### [Exercise brief]
In the lines below, count those containing the word "options" and give the number alone.

### [Records supplied]
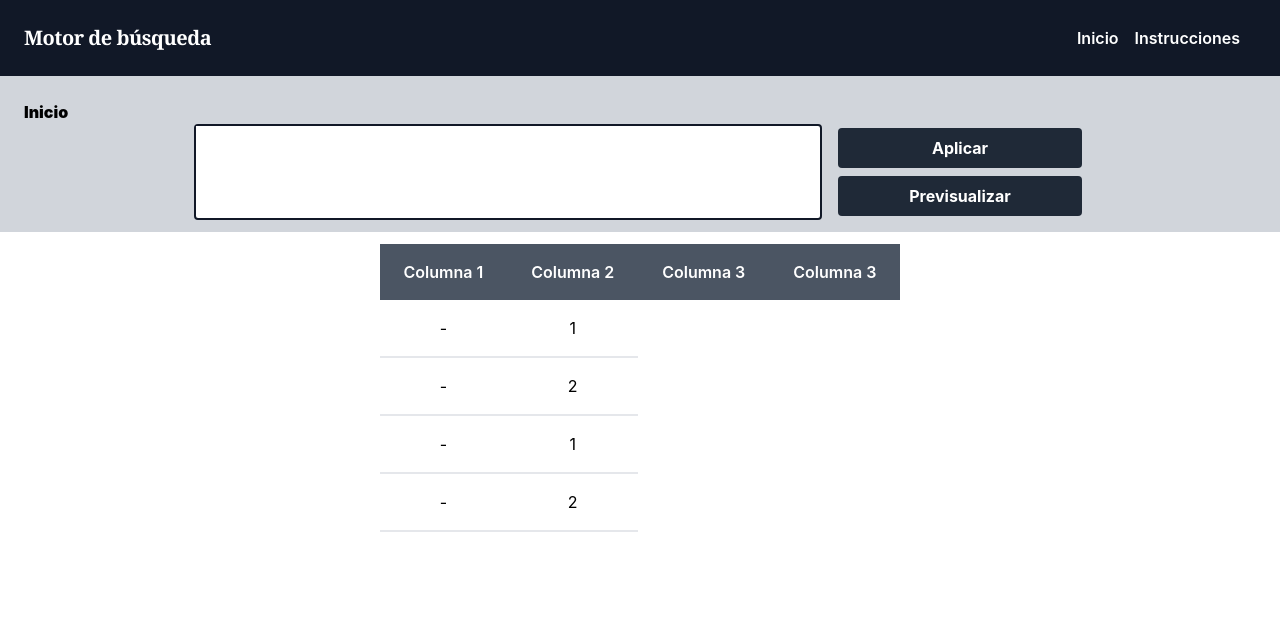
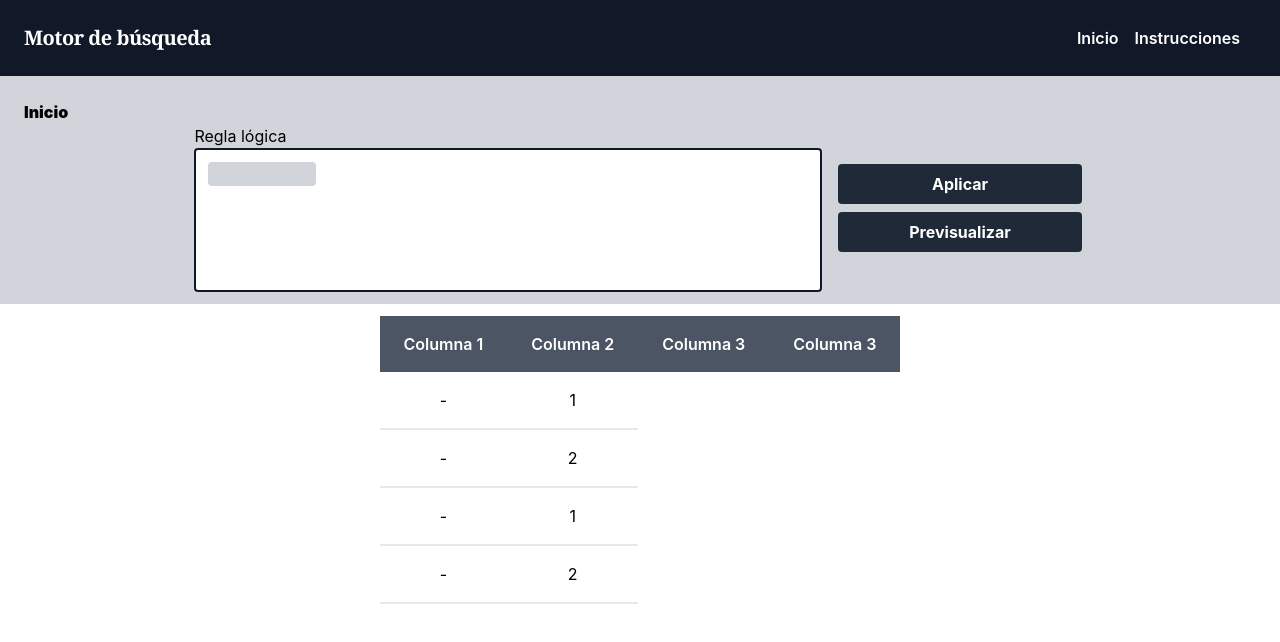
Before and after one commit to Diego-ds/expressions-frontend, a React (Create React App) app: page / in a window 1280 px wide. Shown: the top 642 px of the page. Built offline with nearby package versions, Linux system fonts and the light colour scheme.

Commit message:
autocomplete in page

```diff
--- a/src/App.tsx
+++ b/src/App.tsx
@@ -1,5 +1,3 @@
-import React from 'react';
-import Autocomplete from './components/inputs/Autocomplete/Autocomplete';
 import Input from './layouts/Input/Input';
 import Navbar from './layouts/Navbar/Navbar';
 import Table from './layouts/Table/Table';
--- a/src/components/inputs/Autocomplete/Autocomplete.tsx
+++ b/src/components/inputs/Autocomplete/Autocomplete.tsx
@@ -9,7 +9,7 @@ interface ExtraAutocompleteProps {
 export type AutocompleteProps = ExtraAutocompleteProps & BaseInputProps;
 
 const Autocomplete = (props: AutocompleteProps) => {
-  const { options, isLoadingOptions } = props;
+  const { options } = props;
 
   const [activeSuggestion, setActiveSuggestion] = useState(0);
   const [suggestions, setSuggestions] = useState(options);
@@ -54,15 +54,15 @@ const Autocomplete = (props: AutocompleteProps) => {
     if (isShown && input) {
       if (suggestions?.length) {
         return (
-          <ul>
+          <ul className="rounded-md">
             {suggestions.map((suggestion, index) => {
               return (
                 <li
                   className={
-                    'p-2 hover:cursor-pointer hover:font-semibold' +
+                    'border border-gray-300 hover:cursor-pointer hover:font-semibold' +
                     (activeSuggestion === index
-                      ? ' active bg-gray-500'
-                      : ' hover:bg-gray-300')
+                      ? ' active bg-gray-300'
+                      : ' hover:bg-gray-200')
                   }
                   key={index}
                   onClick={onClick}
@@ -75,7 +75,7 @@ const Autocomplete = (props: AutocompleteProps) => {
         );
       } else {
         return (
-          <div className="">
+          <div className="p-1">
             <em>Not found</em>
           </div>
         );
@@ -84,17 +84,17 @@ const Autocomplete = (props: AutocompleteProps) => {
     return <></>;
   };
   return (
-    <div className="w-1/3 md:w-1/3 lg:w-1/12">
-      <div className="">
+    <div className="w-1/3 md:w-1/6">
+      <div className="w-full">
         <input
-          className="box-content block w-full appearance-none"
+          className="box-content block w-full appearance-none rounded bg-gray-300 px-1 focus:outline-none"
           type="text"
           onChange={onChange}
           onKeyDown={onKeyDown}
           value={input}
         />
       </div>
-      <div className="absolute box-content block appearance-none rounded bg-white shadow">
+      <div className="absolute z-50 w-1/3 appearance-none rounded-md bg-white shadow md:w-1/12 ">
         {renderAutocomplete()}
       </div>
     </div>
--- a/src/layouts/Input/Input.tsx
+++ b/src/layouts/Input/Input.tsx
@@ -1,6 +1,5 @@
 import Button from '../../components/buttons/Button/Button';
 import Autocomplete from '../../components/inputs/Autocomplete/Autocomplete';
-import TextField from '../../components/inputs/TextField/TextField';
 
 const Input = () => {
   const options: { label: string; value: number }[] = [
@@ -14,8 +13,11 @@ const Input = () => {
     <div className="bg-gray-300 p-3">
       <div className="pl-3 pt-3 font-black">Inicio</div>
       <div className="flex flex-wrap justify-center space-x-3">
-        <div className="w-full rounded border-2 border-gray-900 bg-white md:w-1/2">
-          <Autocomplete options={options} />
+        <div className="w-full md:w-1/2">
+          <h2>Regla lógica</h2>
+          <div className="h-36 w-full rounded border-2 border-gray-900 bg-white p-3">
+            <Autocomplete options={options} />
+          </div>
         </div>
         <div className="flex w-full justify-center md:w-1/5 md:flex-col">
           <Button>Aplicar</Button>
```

### [Output for this task]
6